I’ve been asked before what my fondest Dodger Stadium memory is, and it’s impossible not to list the 2017 World Series as number 1, with a bunch of other rich, special moments tied for number 2.
Three years ago next month I threw caution to the wind and spent the equivalent of about 9 mortgage payments to fly out to LA and watch my team play in their first World Series in 30 days. I like to say I was adopted by the Dodgers 8 years ago, having grown up as Expos fan, so this would be the first time in my then 36 years of being a die-hard baseball fan that “my” team had a chance to win it all. They were by far the best team in the NL that year and had treated us to a magical summer of thrilling on-field moments and many walk-offs late into the night as they dominated the league.
They had swiftly handled both the dreaded D-Backs and the Cubs in the playoffs. If we could get past a hot Verlander, the series was theirs. For everyone in the extended Dodgers community, this was finally our time.
Attending games 1 and 2 of that World Series will forever be one of my fondest memories, not just as a fan but as an adult who had seen her share of ups and downs. I had a worked hard all of my adult life, and now was allowing myself the rare luxury of being able to afford a trip and an experience that many cannot. I don’t regret a single minute, and I still don’t.
This weekend, however, as these Astros returned to Dodger Stadium for the first time since that so firmly etched in my memory, I feel an odd sense of nostalgia mixed with a resurfaced sense of grief and loss. We know now that glory days don’t last forever, that’s why they’re called glory days, and we’ve also learned that World Series opportunities don’t come around every year, even when a team finishes the regular season with the best record in baseball. Three years later, the Dodgers are still elite and have remained that way without trash cans and buzzers, but that still may not lead them back to the championship until many of us are long gone.
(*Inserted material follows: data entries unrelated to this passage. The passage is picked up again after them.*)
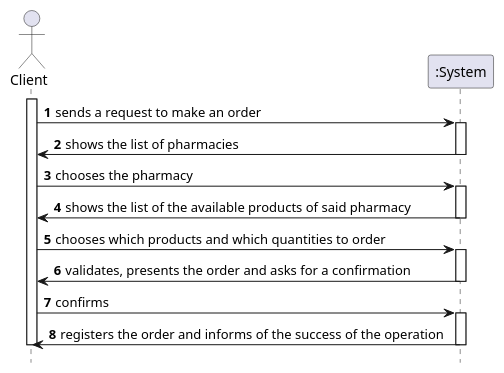
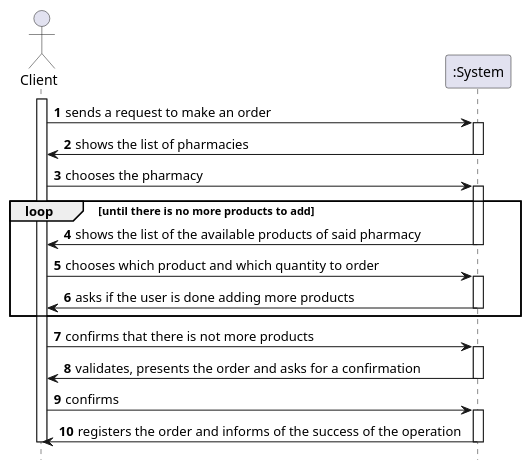
The diagram in docs/Iteration 1/Make An Order/US25_MakeAnOrder/US25_SSD.puml (tiagoavcosta25/LAPR3), drawn with PlantUML before and after one commit. The commit also changed 5 other files, not shown here.

```diff
--- a/docs/Iteration 1/Make An Order/US25_MakeAnOrder/US25_SSD.puml
+++ b/docs/Iteration 1/Make An Order/US25_MakeAnOrder/US25_SSD.puml
@@ -1,32 +1,39 @@
 @startuml
 autonumber
 hide footbox
 
 actor "Client" as CL
 participant ":System" as SYST
 
 activate CL
 
 CL -> SYST : sends a request to make an order
 activate SYST
 SYST -> CL : shows the list of pharmacies
 deactivate SYST
 
 CL -> SYST : chooses the pharmacy
 activate SYST
+loop until there is no more products to add
 SYST -> CL : shows the list of the available products of said pharmacy
 deactivate SYST
 
-CL -> SYST : chooses which products and which quantities to order
+CL -> SYST : chooses which product and which quantity to order
+activate SYST
+SYST -> CL : asks if the user is done adding more products
+deactivate SYST
+end
+
+CL -> SYST : confirms that there is not more products
 activate SYST
 SYST -> CL : validates, presents the order and asks for a confirmation
 deactivate SYST
 
 CL -> SYST : confirms
 activate SYST
 SYST -> CL : registers the order and informs of the success of the operation
 deactivate SYST
 
 deactivate CL
 
 @enduml
```
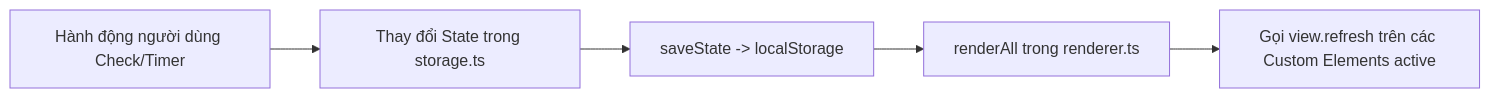
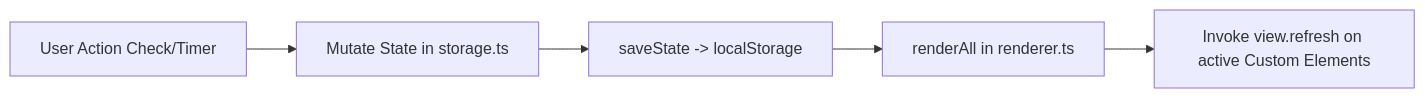
One commit to thaihuynhquang/AI_Engineer_LangChain_Roadmap_2026 changed the diagram in docs/guides/architecture_guide.md. Above: the diagram before and after it, drawn with Mermaid. The commit also changed other lines of this file and 4 other files, not shown here.

````diff
--- a/docs/guides/architecture_guide.md
+++ b/docs/guides/architecture_guide.md
@@ -86,7 +86,7 @@
 ```mermaid
 graph LR
-    UserAction[Hành động người dùng Check/Timer] --> MutateState[Thay đổi State trong storage.ts]
+    UserAction[User Action Check/Timer] --> MutateState[Mutate State in storage.ts]
     MutateState --> SaveStorage[saveState -> localStorage]
-    SaveStorage --> TriggerRender[renderAll trong renderer.ts]
-    TriggerRender --> RefreshViews[Gọi view.refresh trên các Custom Elements active]
+    SaveStorage --> TriggerRender[renderAll in renderer.ts]
+    TriggerRender --> RefreshViews[Invoke view.refresh on active Custom Elements]
 ```
````
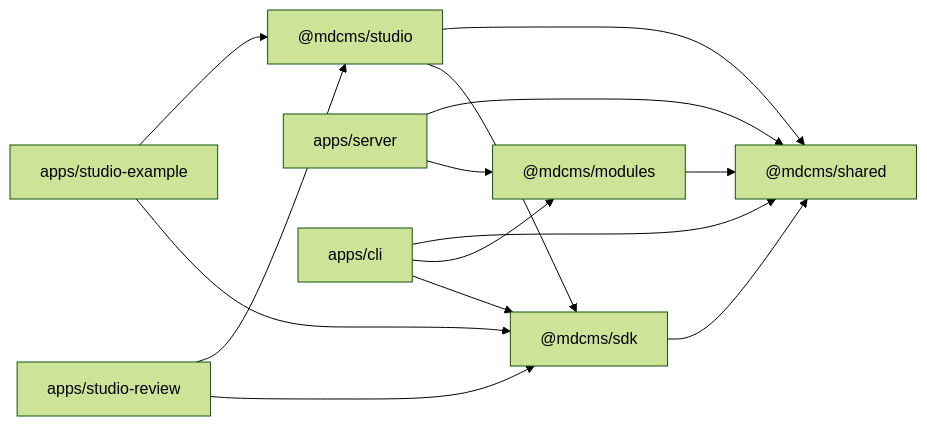
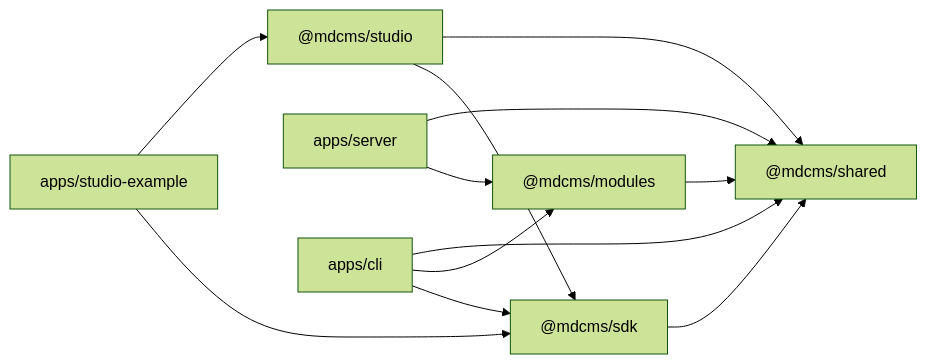
One commit to Blazity/mdcms changed the second of 2 diagrams in apps/docs/architecture/overview.mdx. Above: the diagram before and after it, drawn with Mermaid (forest theme). The commit also changed other lines of this file and 82 other files, not shown here.

First line of the commit message:
chore(cms-190): remove apps/studio-review and audit-confirmed dead code

````diff
--- a/apps/docs/architecture/overview.mdx
+++ b/apps/docs/architecture/overview.mdx
@@ -99,25 +98,22 @@
 ```mermaid
 graph LR
     shared["@mdcms/shared"]
     sdk["@mdcms/sdk"]
     studio["@mdcms/studio"]
     modules["@mdcms/modules"]
     server["apps/server"]
     cli["apps/cli"]
     studioExample["apps/studio-example"]
-    studioReview["apps/studio-review"]
 
     sdk --> shared
     studio --> shared
     studio --> sdk
     modules --> shared
     server --> shared
     server --> modules
     cli --> shared
     cli --> modules
     cli --> sdk
     studioExample --> studio
     studioExample --> sdk
-    studioReview --> studio
-    studioReview --> sdk
 ```
````
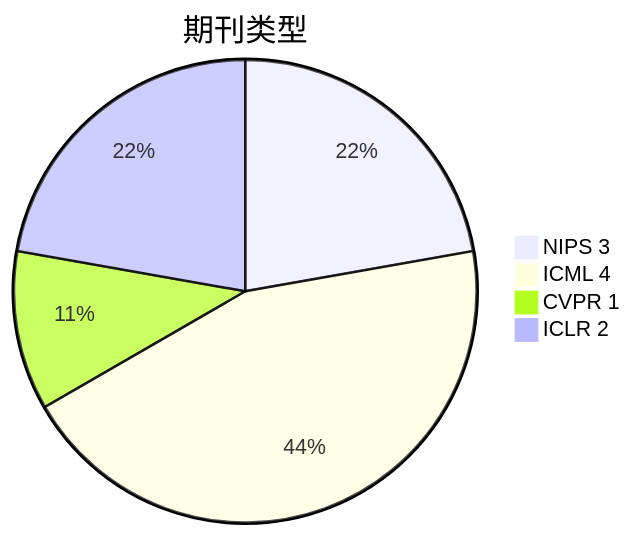
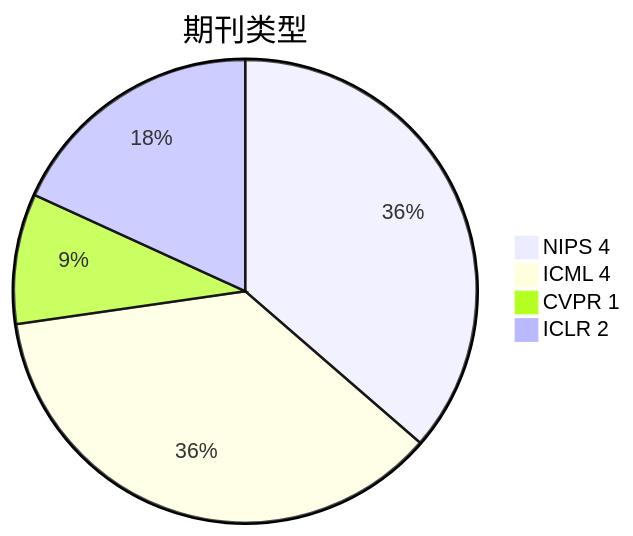
The second of 6 diagrams in Base_Model/VLM+VLLM/analyse.md (Elephant-King9/Paper), drawn with Mermaid before and after one commit. The commit also changed other lines of this file and 6 other files, not shown here.

````diff
--- a/Base_Model/VLM+VLLM/analyse.md
+++ b/Base_Model/VLM+VLLM/analyse.md
@@ -37,7 +39,7 @@
 ```mermaid
 pie title 期刊类型
-		"NIPS 3" : 2
+		"NIPS 4" : 4
 		"ICML 4" : 4
 		"CVPR 1" : 1
 		"ICLR 2" : 2
 ```
````
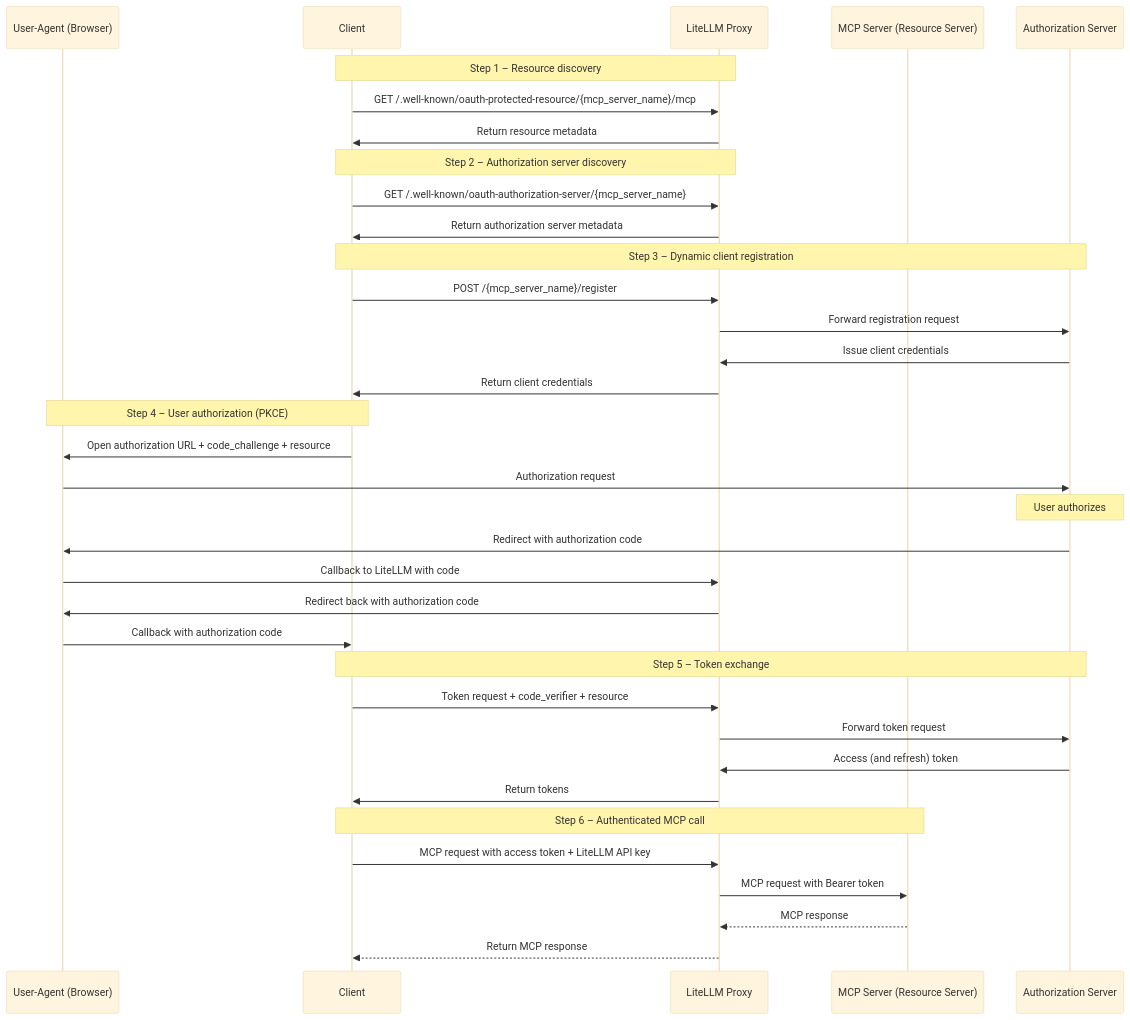
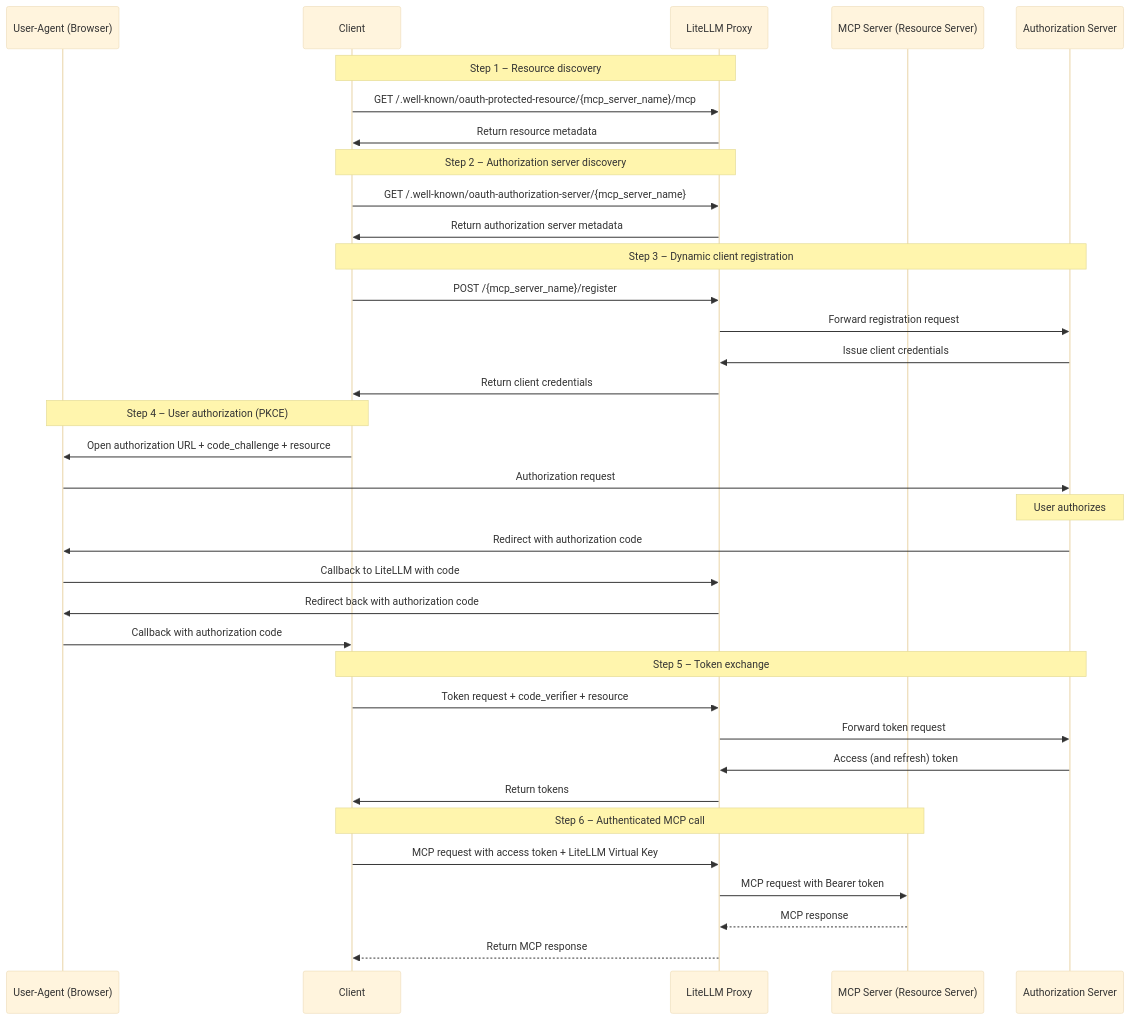
The first of 2 diagrams in docs/mcp_oauth.md (BerriAI/litellm-docs), drawn with Mermaid (base theme) before and after one commit. The commit also changed other lines of this file and 16 other files, not shown here.

````diff
--- a/docs/mcp_oauth.md
+++ b/docs/mcp_oauth.md
@@ -35,43 +40,43 @@
 ```mermaid
 sequenceDiagram
     participant Browser as User-Agent (Browser)
     participant Client as Client
     participant LiteLLM as LiteLLM Proxy
     participant MCP as MCP Server (Resource Server)
     participant Auth as Authorization Server
 
     Note over Client,LiteLLM: Step 1 – Resource discovery
     Client->>LiteLLM: GET /.well-known/oauth-protected-resource/{mcp_server_name}/mcp
     LiteLLM->>Client: Return resource metadata
 
     Note over Client,LiteLLM: Step 2 – Authorization server discovery
     Client->>LiteLLM: GET /.well-known/oauth-authorization-server/{mcp_server_name}
     LiteLLM->>Client: Return authorization server metadata
 
     Note over Client,Auth: Step 3 – Dynamic client registration
     Client->>LiteLLM: POST /{mcp_server_name}/register
     LiteLLM->>Auth: Forward registration request
     Auth->>LiteLLM: Issue client credentials
     LiteLLM->>Client: Return client credentials
 
     Note over Client,Browser: Step 4 – User authorization (PKCE)
     Client->>Browser: Open authorization URL + code_challenge + resource
     Browser->>Auth: Authorization request
     Note over Auth: User authorizes
     Auth->>Browser: Redirect with authorization code
     Browser->>LiteLLM: Callback to LiteLLM with code
     LiteLLM->>Browser: Redirect back with authorization code
     Browser->>Client: Callback with authorization code
 
     Note over Client,Auth: Step 5 – Token exchange
     Client->>LiteLLM: Token request + code_verifier + resource
     LiteLLM->>Auth: Forward token request
     Auth->>LiteLLM: Access (and refresh) token
     LiteLLM->>Client: Return tokens
 
     Note over Client,MCP: Step 6 – Authenticated MCP call
-    Client->>LiteLLM: MCP request with access token + LiteLLM API key
+    Client->>LiteLLM: MCP request with access token + LiteLLM Virtual Key
     LiteLLM->>MCP: MCP request with Bearer token
     MCP-->>LiteLLM: MCP response
     LiteLLM-->>Client: Return MCP response
 ```
````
We were robbed of our place in history, and this is becoming more and more apparent as the years tick by. We know how quickly the world can change now too; the Dodgers could still make it back to the Fall Classic this year but if they do, it’ll be in front of cardboard cutouts at a stadium in Texas, not in front of 50,000 plus screaming, devoted fans at Dodger Stadium. In 2017, we had an opportunity as fans to celebrate this team in a way we will not see again for years to come. With nothing in life guaranteed, who knows when that chance will return?
For the most part, as an adult I’ve learned to forgive and forget – no one is worth holding a grudge against to the detriment of my mental health, but something changed in me when this scandal was brought to life and the extent of the Astros scheme was revealed. These unrepentant cheaters not only stole signs, but precious moments in time that none of us will ever get back. I know as a fan that I will never, ever forget all the joy that season brought us, but I will always wonder what might have been for this team and for many of us who devote a lot of our waking hours to this team…and for that, I will never, ever forgive.